Revision comparison data:
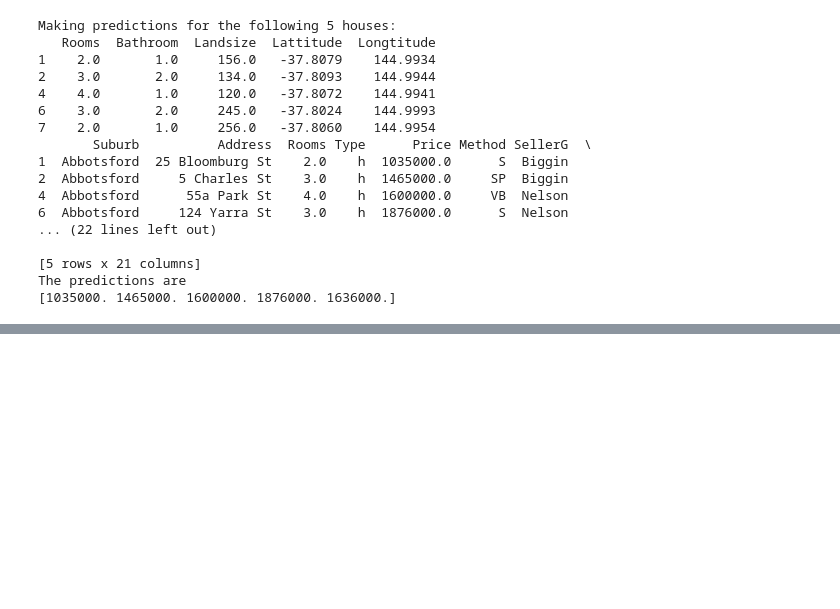
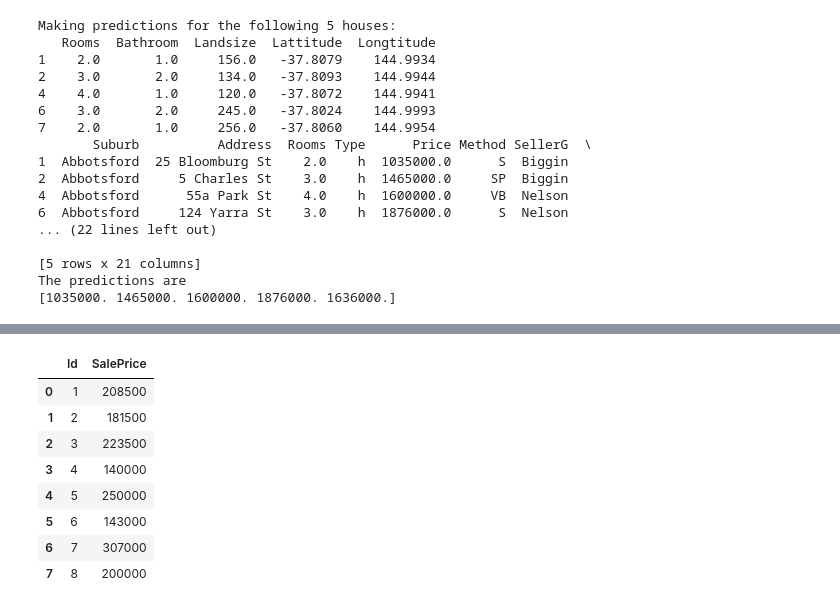
Before and after one commit to jmonti-gh/MachineLearning_Py, a Jupyter notebook: kaggle_ML_3.ipynb, the cells around one changed output, grey strips where cells are left out. Saved outputs shown, nothing was run; the diff lists cells and outputs as text; code cells hidden in the pictures; blank space fills up the shorter version.

```diff
--- a/kaggle_ML_3.ipynb
+++ b/kaggle_ML_3.ipynb
@@ -210,0 +379,12 @@ The predictions are
+# %%
+home_df[['Id','SalePrice']].head(8)
+# %% [output]
+|  | Id | SalePrice |
+| 0 | 1 | 208500 |
+| 1 | 2 | 181500 |
+| 2 | 3 | 223500 |
+| 3 | 4 | 140000 |
+| 4 | 5 | 250000 |
+| 5 | 6 | 143000 |
+| 6 | 7 | 307000 |
+| 7 | 8 | 200000 |
```
Also changed, not shown: parts of 9 cells of this notebook, 2 other files.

WHAT YOU NEED TO DO
Set down all of the entries exactly as they stand, without any image.

COMPLETED TASK
Before and after one commit to jmonti-gh/MachineLearning_Py, a Jupyter notebook: kaggle_ML_3.ipynb, the cells around one changed output, grey strips where cells are left out. Saved outputs shown, nothing was run; the diff lists cells and outputs as text; code cells hidden in the pictures; blank space fills up the shorter version.

```diff
--- a/kaggle_ML_3.ipynb
+++ b/kaggle_ML_3.ipynb
@@ -210,0 +379,12 @@ The predictions are
+# %%
+home_df[['Id','SalePrice']].head(8)
+# %% [output]
+|  | Id | SalePrice |
+| 0 | 1 | 208500 |
+| 1 | 2 | 181500 |
+| 2 | 3 | 223500 |
+| 3 | 4 | 140000 |
+| 4 | 5 | 250000 |
+| 5 | 6 | 143000 |
+| 6 | 7 | 307000 |
+| 7 | 8 | 200000 |
```
Also changed, not shown: parts of 9 cells of this notebook, 2 other files.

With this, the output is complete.